- The Irish Times leads with the EU leaders' summit in Brussels, saying British prime minister Theresa May has offered a package of proposals on citizens' rights that appears to come close to the EU's stance, in what is being seen as a conciliatory move on Brexit.
- The paper quotes Taoiseach Leo Varadkar as saying that he will seek to rebuild trust with Fianna Fáil after the controversy over the appointment of former attorney general Máire Whelan to the Court of Appeal, but it adds that preparations for a general election will intensify in Fianna Fáil with a number of constituency conventions likely in the coming weeks.
- In business, the Irish Times reports that Angel di Maria, the Argentinian football star who this week pleaded guilty to tax fraud in Spain, used the same two Irish companies as part of his image rights payment structure that have figured in the tax investigations of Cristiano Ronaldo and José Mourinho.
- The paper reports that staff in Dublin and Cork airports who are represented by Siptu are to seek pay increases of 18 per cent over three years. It says pay rises of 6 per cent a year would be considerably higher than those secured by staff at Luas and Dublin Bus after disputes last year.
- The Financial Times says China's banking regulator has ordered domestic lenders to check the "systemic risk" presented by some large companies involved in overseas buying sprees, sending stock prices of some of the country's most acquisitive private sector companies sharply lower.
- The FT says a weakened Theresa May tried to regain the initiative on Brexit at an EU summit by making a "fair and serious" offer last night to guarantee the rights of three million EU citizens living in Britain.
- In companies news, the paper reports that American Airlines has said that Qatar Airways, a Middle Eastern rival criticised for unfair competition, has made an unsolicited bid for 10 per cent of the US carrier.
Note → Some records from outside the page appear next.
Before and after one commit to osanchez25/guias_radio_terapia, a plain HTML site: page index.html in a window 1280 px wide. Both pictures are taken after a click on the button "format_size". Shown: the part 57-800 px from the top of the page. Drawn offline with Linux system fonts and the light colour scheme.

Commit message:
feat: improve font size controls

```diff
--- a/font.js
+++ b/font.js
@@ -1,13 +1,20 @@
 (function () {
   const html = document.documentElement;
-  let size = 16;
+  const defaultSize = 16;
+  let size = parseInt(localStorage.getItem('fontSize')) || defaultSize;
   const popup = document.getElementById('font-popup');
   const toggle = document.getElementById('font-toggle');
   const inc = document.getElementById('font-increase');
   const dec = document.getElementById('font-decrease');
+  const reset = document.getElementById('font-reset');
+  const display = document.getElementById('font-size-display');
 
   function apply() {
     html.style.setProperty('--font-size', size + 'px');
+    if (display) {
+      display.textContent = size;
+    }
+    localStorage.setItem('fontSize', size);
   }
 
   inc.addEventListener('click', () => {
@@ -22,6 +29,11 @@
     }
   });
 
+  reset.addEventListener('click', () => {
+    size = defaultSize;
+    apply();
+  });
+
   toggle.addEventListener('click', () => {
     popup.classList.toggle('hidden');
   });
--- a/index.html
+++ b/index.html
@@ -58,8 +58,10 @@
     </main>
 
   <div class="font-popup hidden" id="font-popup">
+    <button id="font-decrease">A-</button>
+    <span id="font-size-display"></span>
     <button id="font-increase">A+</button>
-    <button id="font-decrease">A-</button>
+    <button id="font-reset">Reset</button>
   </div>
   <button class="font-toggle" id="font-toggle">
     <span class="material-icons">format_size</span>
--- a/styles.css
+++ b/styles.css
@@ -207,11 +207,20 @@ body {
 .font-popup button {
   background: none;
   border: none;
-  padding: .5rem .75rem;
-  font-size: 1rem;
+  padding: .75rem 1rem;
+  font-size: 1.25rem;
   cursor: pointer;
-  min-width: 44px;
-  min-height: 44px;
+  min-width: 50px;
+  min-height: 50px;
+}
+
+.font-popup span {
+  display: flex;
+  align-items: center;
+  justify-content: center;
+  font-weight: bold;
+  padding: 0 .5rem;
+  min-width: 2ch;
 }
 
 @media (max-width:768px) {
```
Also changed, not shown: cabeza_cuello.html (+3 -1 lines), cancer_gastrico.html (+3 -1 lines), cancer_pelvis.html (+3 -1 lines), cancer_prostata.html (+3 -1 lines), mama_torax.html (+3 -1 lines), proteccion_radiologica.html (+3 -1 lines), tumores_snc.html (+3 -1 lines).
It comes as Qatar is embroiled in a bitter dispute with Saudi Arabia, which has led to a blockade of the country.
- The FT says Imagination Technologies, which was once held up as an example of British technology success, has put itself up for sale after Apple decided to stop using its products.
- The Irish Independent reports on comments from minister of state Mary Mitchell O'Connor, who has launched a broadside at Taoiseach Leo Varadkar by insisting the government is "not leading by example" on the diversity issue, pointing out she was one of just seven in a government of 34 ministers.
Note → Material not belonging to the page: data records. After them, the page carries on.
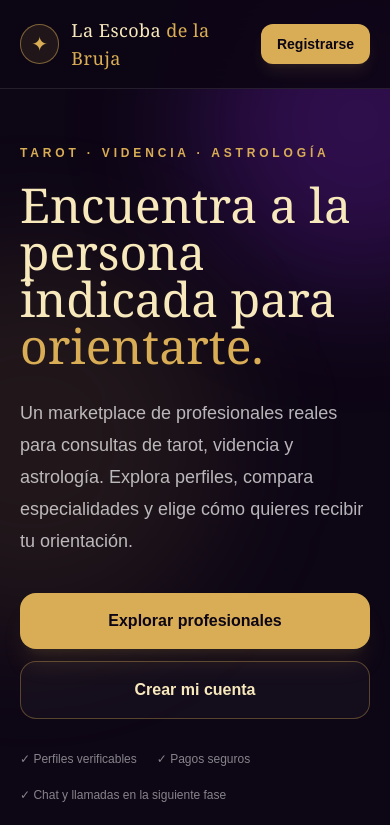
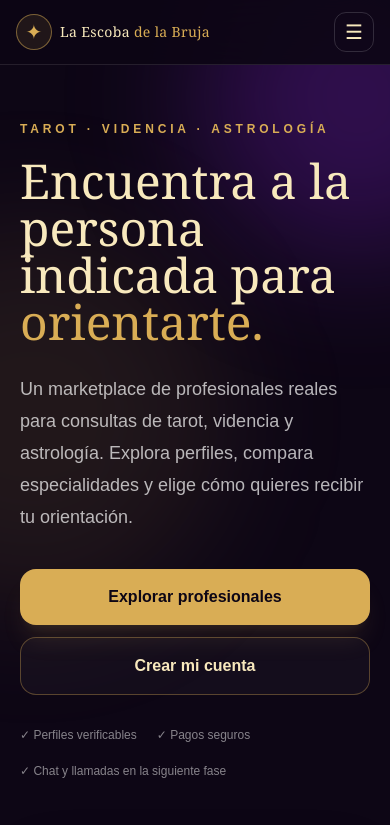
Before and after one commit to raulschw/la-escoba-de-la-bruja, a Next.js app: page / in a window 390 px wide. Shown: the top 825 px of the page. Built offline with nearby package versions, Linux system fonts and the light colour scheme; no server answers; the database is empty.

Commit message:
fix: add accessible mobile navigation to homepage

```diff
--- a/app/page.tsx
+++ b/app/page.tsx
@@ -41,16 +41,24 @@ export default async function HomePage() {
   return (
     <main className="min-h-screen overflow-hidden bg-witch-night text-witch-cream">
       <header className="sticky top-0 z-20 border-b border-white/10 bg-witch-night/90 backdrop-blur-xl">
-        <div className="mx-auto flex max-w-6xl items-center justify-between px-5 py-4 md:px-8">
-          <Link href="/" className="flex items-center gap-3" aria-label="La Escoba de la Bruja">
-            <span className="grid h-10 w-10 place-items-center rounded-full border border-witch-gold/50 bg-witch-gold/10 text-xl text-witch-gold">✦</span>
-            <span className="font-serif text-lg tracking-wide text-witch-cream">La Escoba <span className="text-witch-gold">de la Bruja</span></span>
+        <div className="mx-auto flex max-w-6xl items-center justify-between gap-3 px-4 py-3 md:px-8 md:py-4">
+          <Link href="/" className="flex min-w-0 items-center gap-2 md:gap-3" aria-label="La Escoba de la Bruja">
+            <span className="grid h-9 w-9 shrink-0 place-items-center rounded-full border border-witch-gold/50 bg-witch-gold/10 text-xl text-witch-gold md:h-10 md:w-10">✦</span>
+            <span className="truncate font-serif text-sm tracking-wide text-witch-cream md:text-lg">La Escoba <span className="text-witch-gold">de la Bruja</span></span>
           </Link>
           <nav className="hidden items-center gap-7 text-sm text-white/75 md:flex">
             <Link href="/explorar" className="transition hover:text-witch-gold">Explorar</Link>
             <Link href="/login" className="transition hover:text-witch-gold">Iniciar sesión</Link>
           </nav>
-          <Link href="/registro" className="rounded-xl bg-witch-gold px-4 py-2.5 text-sm font-bold text-witch-night shadow-lg shadow-witch-gold/10 transition hover:-translate-y-0.5">Registrarse</Link>
+          <details className="relative md:hidden">
+            <summary aria-label="Abrir menú de navegación" className="grid h-10 w-10 cursor-pointer list-none place-items-center rounded-xl border border-white/15 text-xl text-witch-cream [&::-webkit-details-marker]:hidden">☰</summary>
+            <div className="absolute right-0 top-12 z-50 flex min-w-48 flex-col gap-1 rounded-2xl border border-white/10 bg-[#160d20] p-2 shadow-2xl">
+              <Link href="/explorar" className="rounded-xl px-4 py-3 text-sm text-white/80 hover:bg-white/5">Explorar profesionales</Link>
+              <Link href="/login" className="rounded-xl px-4 py-3 text-sm text-white/80 hover:bg-white/5">Iniciar sesión</Link>
+              <Link href="/registro" className="rounded-xl px-4 py-3 text-sm font-bold text-witch-gold hover:bg-white/5">Registrarse</Link>
+            </div>
+          </details>
+          <Link href="/registro" className="hidden rounded-xl bg-witch-gold px-4 py-2.5 text-sm font-bold text-witch-night shadow-lg shadow-witch-gold/10 transition hover:-translate-y-0.5 md:inline-flex">Registrarse</Link>
         </div>
       </header>
 
```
- The paper says the recently elected president of the Olympic Council of Ireland, Sarah Keane, has confirmed that the body is continuing to pay the legal costs of its former president Pat Hickey, who faced allegations of ticket touting in the 2016 Olympics.
- In business, the Irish Independent says the Westbury Hotel and the Gaiety Theatre's owner Denis Desmond are vying to prevent a unit of US investment giant Lone Star from demolishing an existing building and constructing a new six-storey office, retail and apartment complex on Chatham Street in Dublin city centre.
- The paper reports on comments from Gerry Cross of the Central Bank, who said regulators need to get the balance right, combining "pragmatism with appropriate rigour" when dealing with Brexit-linked relocations.
- The Irish Examiner leads with news that the Garda Ombudsman has received a surge in garda whistleblower complaints this year, with 13 disclosures so far, compared with 11 over the previous three years.
- The paper also reports on documents submitted to the Charleton Tribunal, which it says contain an allegation that a member of Garda management told the force's head of human resources, John Barrett, that there would be an attempt to target Sergeant Maurice McCabe at the O'Higgins Commission, which was set up to examine allegations of malpractice in the force.
- The Examiner says Cork County Council has issued legal warnings to owner/developers and financial institutions involved in three ghost estates, stating that they have 14 days to come up with a plan to make them safe.
- In business, the paper reports on a survey from cybersecurity firm Ward Solutions, which shows that a fifth of Irish businesses have been the target of online ransom demands in the past year, while half of IT professionals don't believe their firms understand their own security systems.